“Learning and Growing.”
You can find our teachings after February 2009 above where it says “Audio” and under “Jody’s Teaching” and “Dan’s Teaching.” The recordings of our messages will be there. Click on the title of the teaching and the details show up, including the text of the scriptures used. The teachings we’ve done before are still available in this space. Just click on the appropriate category in the column on the right.
If you have any questions, you’re free to complain to the webmaster. Uh, that would be me…Dan. As for this space, I’m planning on trying to be thoughtful again. We’ll see how that goes.
Dan (aka, Summiteer)
Continuing series on the gospel of the kingdom. Summary of our role as servants with delegated authority to fulfill the redemptive mission of God. Conditions that exist contrary to the will of God.
An exporation of the mission of the Lord and the implications for his followers.
Two kinds of servanthood in the world and the church: Gift-based servanthood and need-based servanthood.
God gives His servants resources and responsibility. His reward is authority.
A Pound of Kingdom Stuff
January 11, 2009
I. The returning King (Luke 19.12-27).
A. This is a story with historical precedent.
1. Archelaus (a wicked ruler) was crowned king by Caesar.
a) This occurred during Jesus’ infancy (Luke
b) Did Satan go to Eden to receive a crown?
2. The story has elements of comparison and contrast.
B. Read the story.
C. Jesus’ mission has parallels.
1. Jesus is going to heaven to receive a crown.
2. Will return in triumph as King.
3. There will be those that reject his rule.
II. The servants in the story are parallel to Jesus’ followers (called out).
A. The ten servants are each given a “mina.”
1. Some translations call it “a pound.”
a) Of Gold or silver or something else.
b) They received a pound of “kingdom stuff.”
2. It is undetermined amount, possibly four months wages.
B. The servants are to do business with kingdom resources.
1. There is an expectation of increased value.
2. He gave them money to steward.
a) The money wasn’t theirs it was kingdom money.
b) They were given responsibility.
3. The pay-off wasn’t “in kind.” On return he didn’t give money.
4. The payoff was “authority.”
a) Responsibility is the stewardship of things.
b) Authority is the stewardship of people.
C. There will be those who fail.
1. Those who wait without purpose are not rewarded or recognized.
a) Are they also the unmentioned seven?
b) The gospel of the kingdom means active waiting, not passive.
2. Those that reject the Lord.
a) Still refuse to be subjects.

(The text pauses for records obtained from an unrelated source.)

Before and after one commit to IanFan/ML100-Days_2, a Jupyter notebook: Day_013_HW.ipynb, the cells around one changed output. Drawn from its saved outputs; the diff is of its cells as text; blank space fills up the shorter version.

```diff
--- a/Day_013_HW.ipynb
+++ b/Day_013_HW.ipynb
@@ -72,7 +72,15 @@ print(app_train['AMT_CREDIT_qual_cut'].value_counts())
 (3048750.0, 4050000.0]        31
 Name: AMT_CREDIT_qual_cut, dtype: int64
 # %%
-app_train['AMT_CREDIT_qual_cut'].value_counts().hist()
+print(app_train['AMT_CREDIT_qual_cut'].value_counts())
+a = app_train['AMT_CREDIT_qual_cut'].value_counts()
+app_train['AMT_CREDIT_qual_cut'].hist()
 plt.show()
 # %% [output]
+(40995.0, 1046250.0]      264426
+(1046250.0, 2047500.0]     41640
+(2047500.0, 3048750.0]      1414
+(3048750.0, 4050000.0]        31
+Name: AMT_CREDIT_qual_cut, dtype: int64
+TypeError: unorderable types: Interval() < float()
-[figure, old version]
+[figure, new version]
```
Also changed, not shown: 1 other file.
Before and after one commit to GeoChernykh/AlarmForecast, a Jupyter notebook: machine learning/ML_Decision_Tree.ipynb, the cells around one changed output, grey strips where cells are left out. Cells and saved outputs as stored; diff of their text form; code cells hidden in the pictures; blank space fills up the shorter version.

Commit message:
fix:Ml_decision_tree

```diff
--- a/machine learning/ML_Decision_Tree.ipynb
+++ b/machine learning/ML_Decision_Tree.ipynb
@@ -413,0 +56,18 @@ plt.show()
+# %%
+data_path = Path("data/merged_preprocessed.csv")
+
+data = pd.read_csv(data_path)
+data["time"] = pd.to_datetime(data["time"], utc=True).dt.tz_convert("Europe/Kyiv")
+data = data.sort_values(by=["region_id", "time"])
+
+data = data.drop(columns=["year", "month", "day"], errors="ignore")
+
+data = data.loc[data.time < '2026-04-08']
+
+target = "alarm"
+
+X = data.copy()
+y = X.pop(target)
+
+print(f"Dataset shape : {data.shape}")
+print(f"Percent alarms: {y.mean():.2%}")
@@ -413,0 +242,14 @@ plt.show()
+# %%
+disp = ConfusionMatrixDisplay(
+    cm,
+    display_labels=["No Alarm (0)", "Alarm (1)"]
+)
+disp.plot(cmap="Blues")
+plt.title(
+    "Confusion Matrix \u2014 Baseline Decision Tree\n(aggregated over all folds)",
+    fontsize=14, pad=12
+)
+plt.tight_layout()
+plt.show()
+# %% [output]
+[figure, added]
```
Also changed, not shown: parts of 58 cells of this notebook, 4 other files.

b) They will, likewise, be rejected.
1. The unbeliever repents of devotion to the world.
a) The descendents of the last Adam not born to righteousness.
b) These must first reject the king of darkness.
c) Swear devotion to the Creator.
2. Baptism is the statement of that repentance.
3. The believer embraces the Creator.
a) Repents of sin with the knowledge Christ secured forgiveness.
b) Must then embrace obedience.
III. Of pounds and servants. Parable of the coming Kingdom.
A. There is the mention of a four months period in prophetic.
1. Four months until the harvest.
2. Four months between the Passover and Trumpets.
B. There are seven servants and seven churches that must give an account.
IV. What is our “pound of kingdom stuff”?
A. Jesus left the Spirit and the spiritual gifts for us to use.
1. The Spirit does not belong to us.
2. We are to be responsible in the use of the gifts.
a) We are charged to “occupy” until He comes.
b) We ought not be guilty of doing nothing with our pound.
3. For a “manifest” of the gifts, go to …
a) Romans 12.
b) 1 Corinthian 12.13-14.
c) Ephesians 4.
B. The purpose of the pound.
1. It is a kingdom resource.
2. It becomes a tool (or a weapon).
3. It is applied to a task.
a) It is to bind (or build up).
b) Or to loose (release).
4. It is to bring increase.
C. What is the task?
1. The task may be in the world.
a) We are to love the world (as Christ loved the world).
b) The increase is to the kingdom, namely people.
c) People are behind the gates of hell (Matthew 16).
2. The task may be in the church.
a) Build up the church (edify).
b) The increase is to multiply and release gifts.
(1) Paul in Romans 1.11.
(2) 1 Corinthians 14.26.
c) The increase is to bring the body to maturity.